How many lines in the records below contain "Measure"? Answer with the number alone.

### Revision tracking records
————

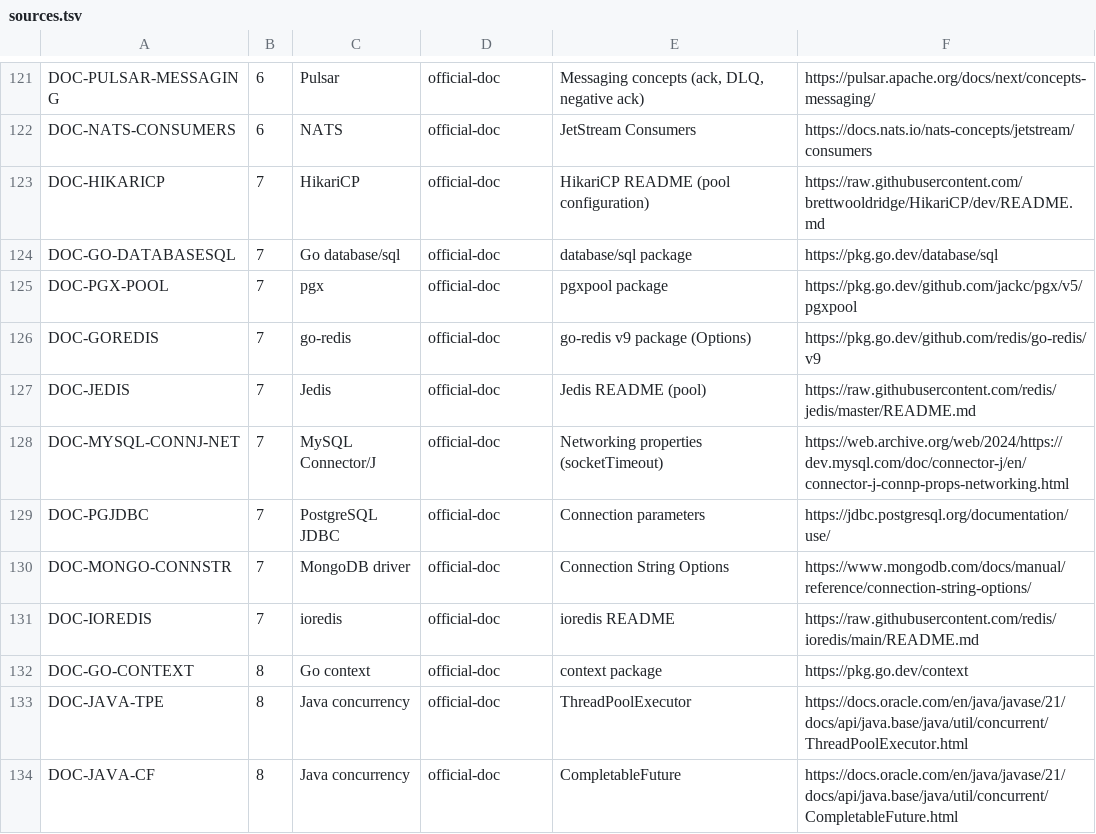
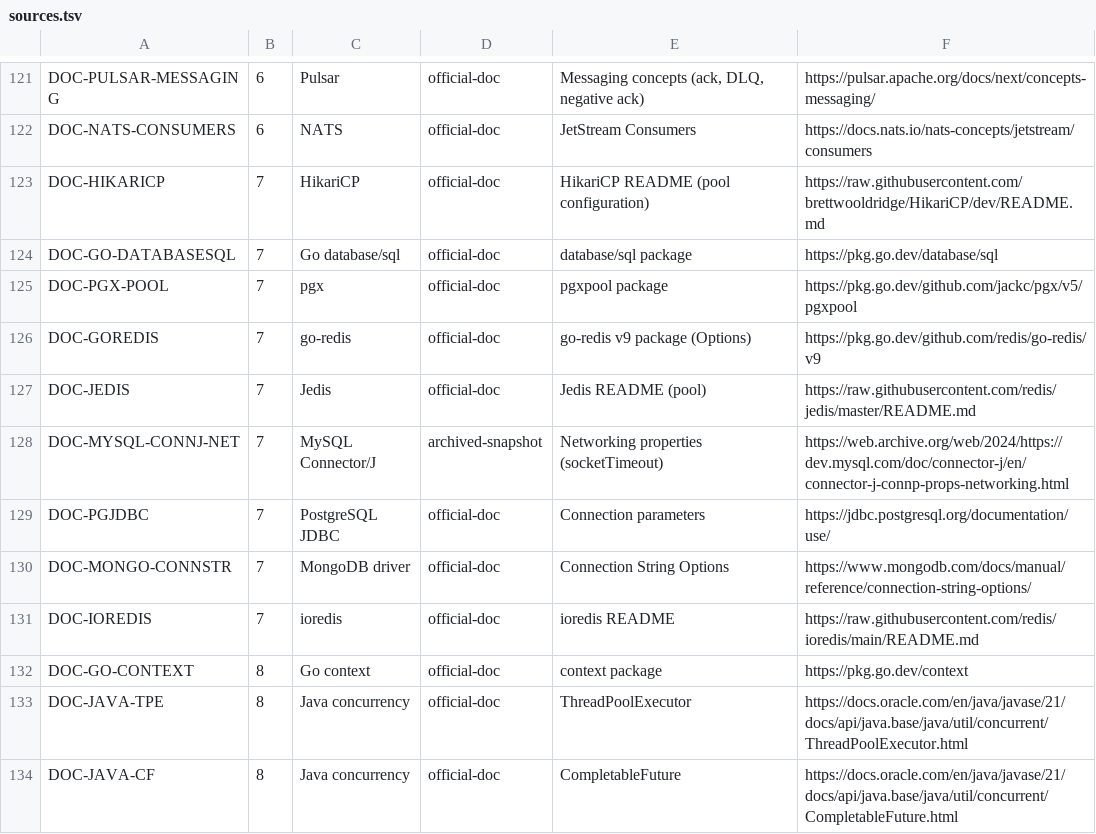
Before and after one commit to Myzmzz/resiliencebenchmark, a TSV file: rules-v1/tools/sources.tsv, drawn as a sheet; only a part is shown, gaps mark what is left out; the diff covers the shown part only.

```diff
--- a/rules-v1/tools/sources.tsv
+++ b/rules-v1/tools/sources.tsv
@@ -127,3 +127,3 @@ DOC-GOREDIS	7	go-redis	official-doc	go-redis v9 package (Options)	https://pkg.go
 DOC-JEDIS	7	Jedis	official-doc	Jedis README (pool)	https://raw.githubusercontent.com/redis/jedis/master/README.md
-DOC-MYSQL-CONNJ-NET	7	MySQL Connector/J	official-doc	Networking properties (socketTimeout)	https://web.archive.org/web/2024/https://dev.mysql.com/doc/connector-j/en/connector-j-connp-props-networking.html
+DOC-MYSQL-CONNJ-NET	7	MySQL Connector/J	archived-snapshot	Networking properties (socketTimeout)	https://web.archive.org/web/2024/https://dev.mysql.com/doc/connector-j/en/connector-j-connp-props-networking.html
 DOC-PGJDBC	7	PostgreSQL JDBC	official-doc	Connection parameters	https://jdbc.postgresql.org/documentation/use/
```
Also changed, not shown: 13 added rows, 4 removed rows and 5 edited cells elsewhere in this file, 42 other files.
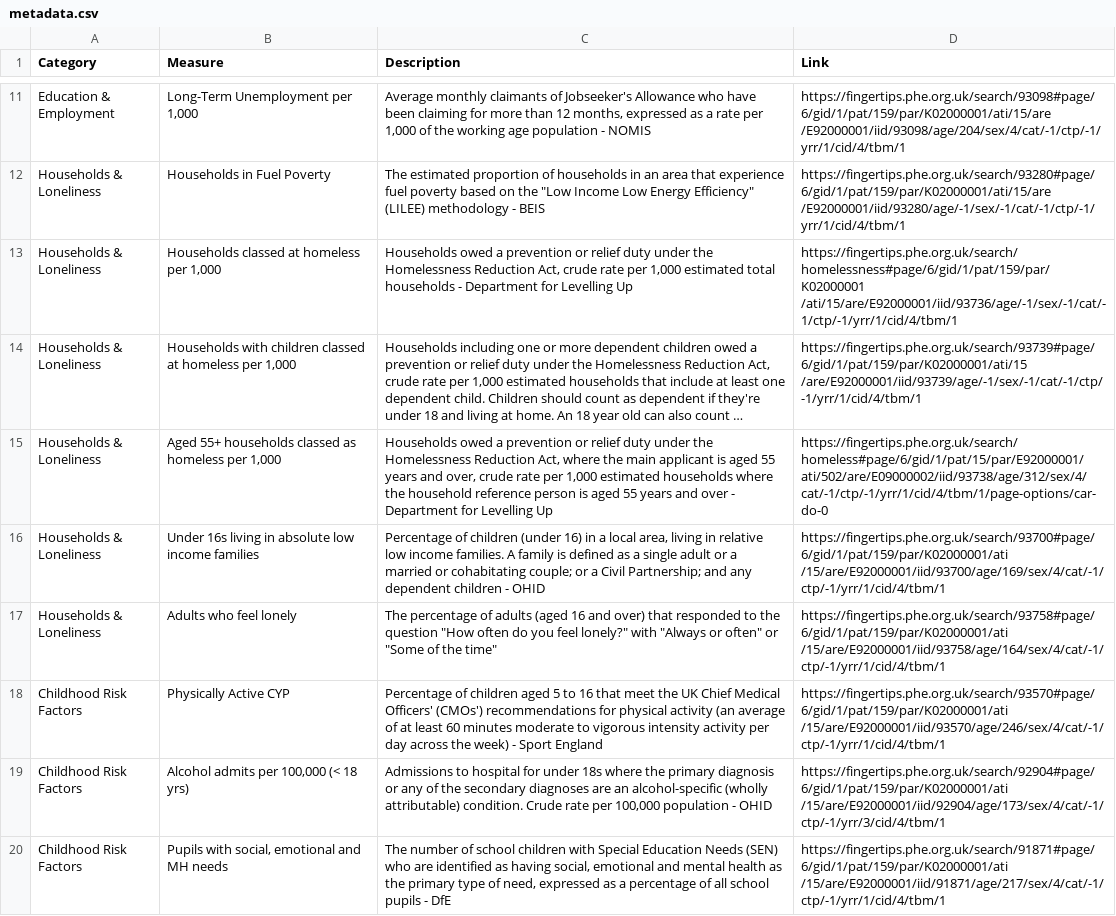
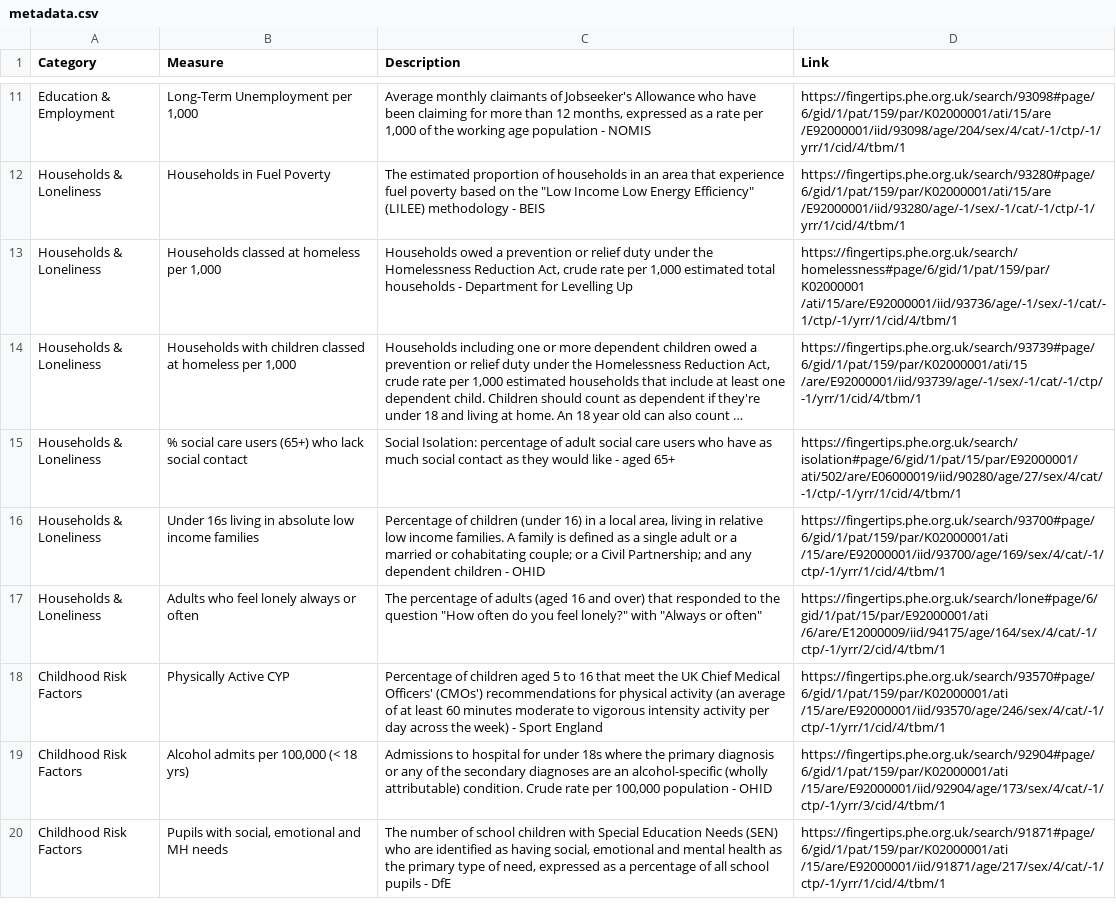
Before and after one commit to rbrown02/Place_Profiles, a CSV file: metadata.csv, drawn as a sheet; only a part is shown, gaps mark what is left out; long unchanged cells end in …; ↵ is a line break in a cell; the diff names each change by its address in the sheet, - before the commit and + after, or states it on an @@ line.

```diff
--- a/metadata.csv
+++ b/metadata.csv
-B15 (Measure): Aged 55+ households classed as homeless per 1,000
+B15 (Measure): % social care users (65+) who lack social contact
-C15 (Description): Households owed a prevention or relief duty under the Homelessness Reduction Act, where the main applicant is aged 55 years and over, crude rate per 1,000 estimated households where the household reference person is aged 55 years and over - Department for Levelling Up
+C15 (Description): Social Isolation: percentage of adult social care users who have as much social contact as they would like - aged 65+
-D15 (Link): https://fingertips.phe.org.uk/search/homeless#page/6/gid/1/pat/15/par/E92000001/ ↵ ati/502/are/E09000002/iid/93738/age/312/sex/4/cat/-1/ctp/-1/yrr/1/cid/4/tbm/1/page-options/car-do-0
+D15 (Link): https://fingertips.phe.org.uk/search/isolation#page/6/gid/1/pat/15/par/E92000001/ ↵ ati/502/are/E06000019/iid/90280/age/27/sex/4/cat/-1/ctp/-1/yrr/1/cid/4/tbm/1
-B17 (Measure): Adults who feel lonely
+B17 (Measure): Adults who feel lonely always or often
-C17 (Description): …or often" or "Some of the time"
+C17 (Description): …or often"
-D17 (Link): https://fingertips.phe.org.uk/search/93758#page/6/gid/1/pat/159/par/K02000001/ati ↵ /15/are/E92000001/iid/93758/age/164/sex/4/cat/-1/ctp/-1/yrr/1/cid/4/tbm/1
+D17 (Link): https://fingertips.phe.org.uk/search/lone#page/6/gid/1/pat/15/par/E92000001/ati ↵ /6/are/E12000009/iid/94175/age/164/sex/4/cat/-1/ctp/-1/yrr/2/cid/4/tbm/1
```
Also changed, not shown: 3 other files.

————

### Written response
4